Agencies will have interoperable information, systems and processes to improve information quality and enable information to be found, managed, shared and re-used easily and efficiently.
Case study – Opening government data with the NationalMap
The Digital Continuity 2020 policy builds on the Digital Transition Policy, which aims to transition agencies to digital information management. The new policy enables agencies to continue progress made under the Digital Transition Policy towards efficient digital information governance and management.
The Digital Continuity 2020 Policy identifies a number of key actions against each principle. To assist agencies to meet them, we have also identified a number of interim targets and pathways (pdf, 241kb). Agencies are expected to have reached targets set by the Digital Transition Policy by the end of 2015.
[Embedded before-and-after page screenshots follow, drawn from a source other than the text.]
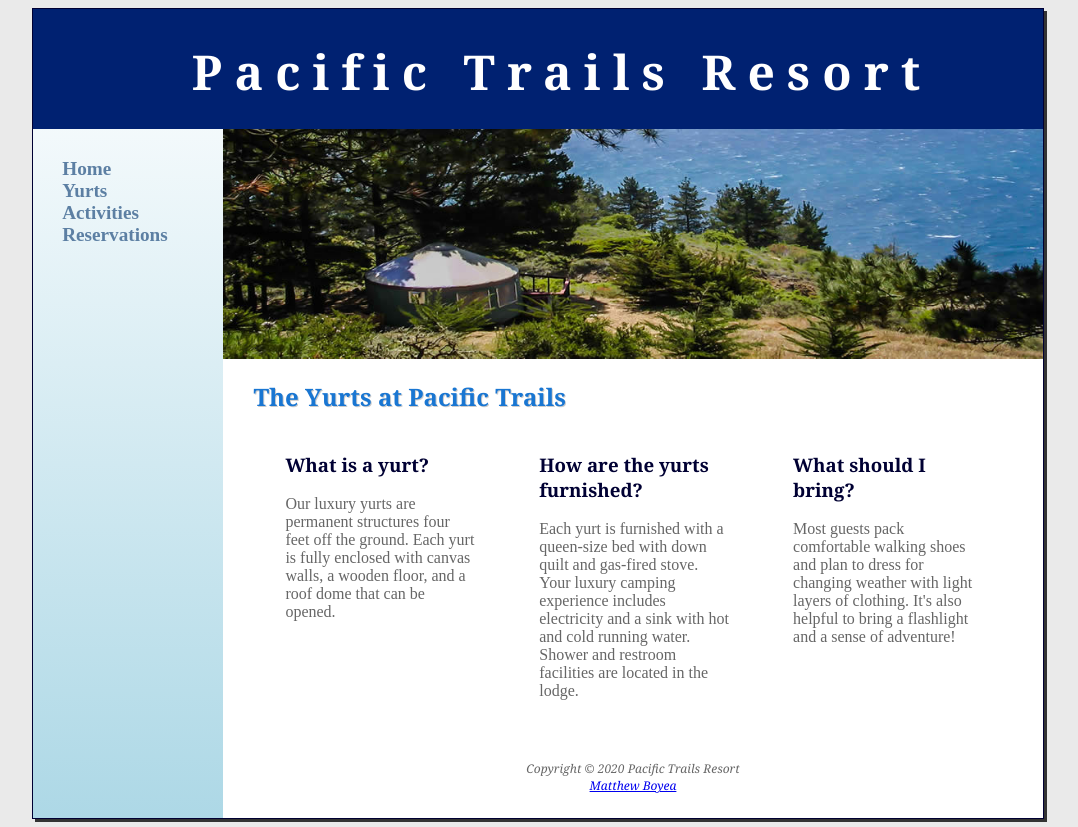
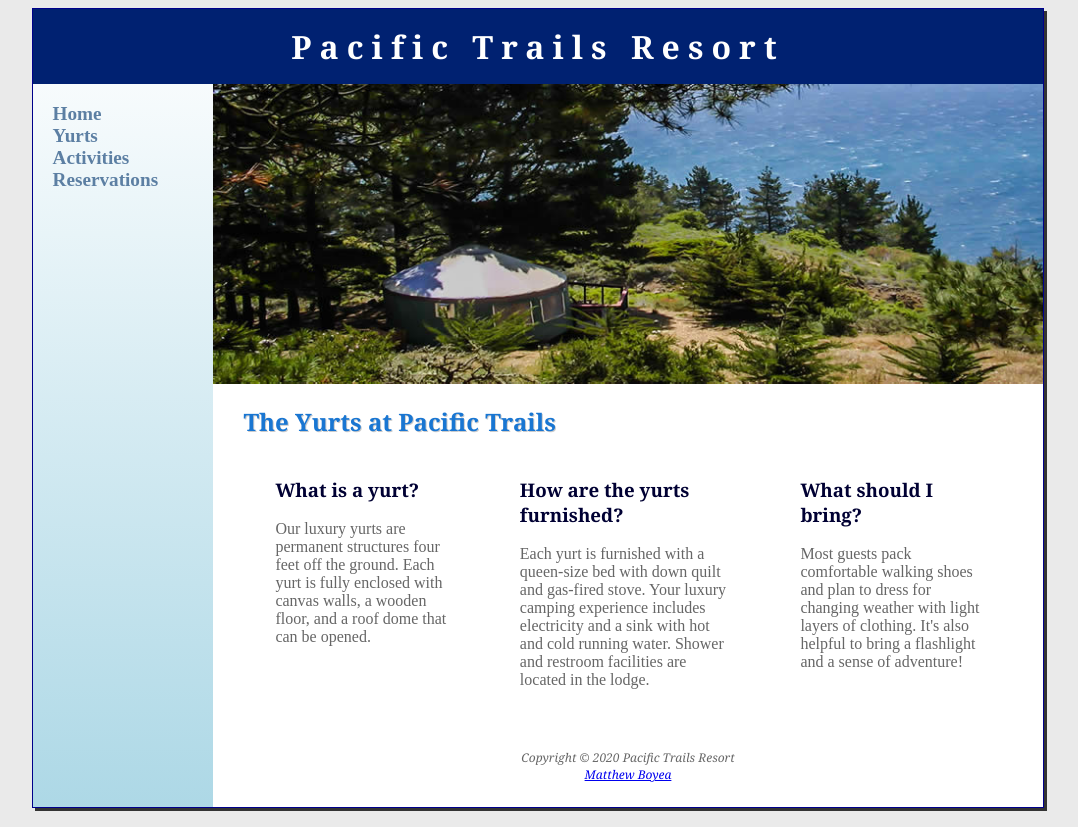
Before and after one commit to YourZombieMop/INF250WebDev, a plain HTML site: page pacific/yurts.html in a window 1280 px wide. Shown: the whole page, without its empty margins (102-1180 px from the left). Drawn offline with Linux system fonts and the light colour scheme.

Commit message:
Finished Ch 8 Pacific Trails Resort

```diff
--- a/pacific/pacific.css
+++ b/pacific/pacific.css
@@ -8,8 +8,6 @@ body {
 }
 
 header {
-	height: 120px;
-	padding: 30px 0 0 3em;
   color: #ffffff;
 	text-align: center;
   background-color: #002171;
@@ -25,17 +23,22 @@ header a:hover {
 }
 
 nav {
-	width: 160px;
-	padding: 1.5em;
-	float: left;
+	padding: 0;
 	font-size: 120%;
 	font-weight: bold;
+	text-align: center;
 }
 
 nav ul {
 	margin: 0;
 	padding: 0;
 	list-style-type: none;
+}
+
+nav li {
+	border-width: 0 0 1px 0;
+	border-style: solid;
+	border-color: darkblue;
 }
 
 nav a {
@@ -59,7 +62,7 @@ footer, h1, h2, h3 {
 }
 
 footer {
-	margin: 0 0 0 190px;
+	margin: 0;
 	padding: 2em 0;
 	font-size: 75%;
 	font-style: italic;
@@ -69,22 +72,15 @@ footer {
 
 main {
 	display: block;
-	margin: 0 0 0 190px;
+	margin: 0;
 	padding: 1px 20px 20px 30px;
 	background-color: white;
 	overflow: auto;
 }
 
-section {
-	width: 33%;
-	padding: 0 2em;
-	float: left;
-	background-color: white;
-}
-
 h1 {
 	margin: auto 0;
-	font-size: 3em;
+	padding: 0.5em 0;
 	letter-spacing: 0.25em;
 }
 
@@ -110,29 +106,17 @@ dt {
 	font-weight: bold;
 }
 
-#contact {
-	font-size: 90%;
-}
-
 #wrapper {
-	width: 80%;
-	min-width: 960px;
-	max-width: 2048px;
-	margin: 0 auto;
-	border: 1px;
-	border-style: solid;
-	border-color: #000033;
 	background-color: #90c7e3;
 	background-image: linear-gradient(to bottom, white, lightblue);
-	box-shadow: 3px 3px #333333;
 }
 
 #homehero, #yurthero, #trailhero {
-	height: 230px;
-	margin: 0 0 0 190px;
-	background-position: bottom;
+	height: 300px;
+	margin: 0;
+	background-position: left;
 	background-repeat: no-repeat;
-	background-size: 100%;
+	background-size: cover;
 }
 
 #homehero {
@@ -146,3 +130,81 @@ dt {
 #trailhero {
 	background-image: url('trail.jpg');
 }
+
+@media only screen and (min-width: 600px) {
+	nav ul {
+		display: flex;
+		flex-direction: row;
+		flex-wrap: nowrap;
+		justify-content: space-evenly;
+	}
+	nav li {
+		border-style: none;
+	}
+	section {
+		padding: 0 2em;
+	}
+	main.content {
+		display: grid;
+		grid-template-columns: 1fr, 1fr, 1fr;
+		grid-template-rows: auto;
+	}
+	h2 {
+		grid-row: 1 / 2;
+		grid-column: 1 / 5;
+	}
+	section {
+		grid-row: 2 / 3;
+		grid-column: auto;
+	}
+	#special {
+		grid-row: auto;
+		grid-column: 1 / 5;
+	}
+	footer {
+		grid-row: auto;
+		grid-column: 1 / 5;
+	}
+}
+
+@media only screen and (min-width: 1024px) {
+	nav {
+		padding: 0 0 0 1em;
+		text-align: left;
+	}
+	nav ul {
+		flex-direction: column;
+		padding: 1em 0 0 0;
+	}
+	#wrapper {
+		display: grid;
+		grid-template-columns: 180px 1fr;
+		grid-template-rows: auto;
+		margin: 0 auto;
+		width: 80%;
+		border-style: solid;
+		border-color: darkblue;
+		border-width: 1px;
+		box-shadow: 3px 3px #333333;
+	}
+	header {
+		grid-row: 1 / 2;
+		grid-column: 1 / 3;
+	}
+	nav {
+		grid-row: 2 / 3;
+		grid-column: 1 / 2;
+	}
+	div {
+		grid-row: 2 / 3;
+		grid-column: 2 / 3;
+	}
+	main {
+		grid-row: 3 / 4;
+		grid-column: 2 / 3;
+	}
+	footer {
+		grid-row: 4 / 5;
+		grid-column: 2 / 3;
+	}
+}
--- a/pacific/yurts.html
+++ b/pacific/yurts.html
@@ -2,8 +2,9 @@
 <html>
 
 <head>
+	<meta name="viewport" content="width=device-width, initial-scale=1.0">
+	<meta charset="utf-8">
 	<title>Pacific Trails Resort :: Yurts</title>
-	<meta charset="utf-8">
 	<link rel="stylesheet" href="pacific.css">
 </head>
 
@@ -21,7 +22,7 @@
 			</ul>
 		</nav>
 		<div id="yurthero"></div>
-		<main>
+		<main class="content">
 			<h2>The Yurts at Pacific Trails</h2>
 			<section>
 				<h3>What is a yurt?</h3>
```
Also changed, not shown: pacific/activities.html (+3 -2 lines), pacific/index.html (+3 -2 lines).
The new policy identifies what success looks like for each principle and recommends that agencies make digital information management improvements in the key areas of:
Digital continuity will be achieved by 2020 if:
The National Archives Awards for Digital Excellence, awarded annually, recognise and promote excellence and innovation in the management, use and re-use of digital information by Australian Government agencies.
The Digital Continuity 2020 policy will be phased in over the next five years with key targets to be achieved by 2020.
The Archives will continuously release supporting products, tools, strategies, standards and advice to assist agencies in the implementation of the policy.
A key product that will identify the minimum metadata needed for an agency to manage digital information, including transfer to the Archives for long-term preservation and access.
To be released by 31 December 2015.
Another key product based on the principles and outcomes of ISO 16175-3. The framework is risk-based and provides a simple mechanism for agencies to prioritise and assess systems to ensure they can successfully manage digital information.
To be released by 31 December 2015.
Currently Check-up Digital. A new version of the survey will be released in 2017.
Products soon to be released:
National Archives training, events and development, including Digital Edge workshops, Industry Innovation Showcase series, GAIN Australia forums
eLearning modules – a flexible, efficient and cost-effective way to deliver training to staff
Agency Service Centre – agencies’ one-stop shop for help and advice from the National Archives
GAIN Australia network – Government Agencies Information Network supporting agency information and records managers in the Australian Government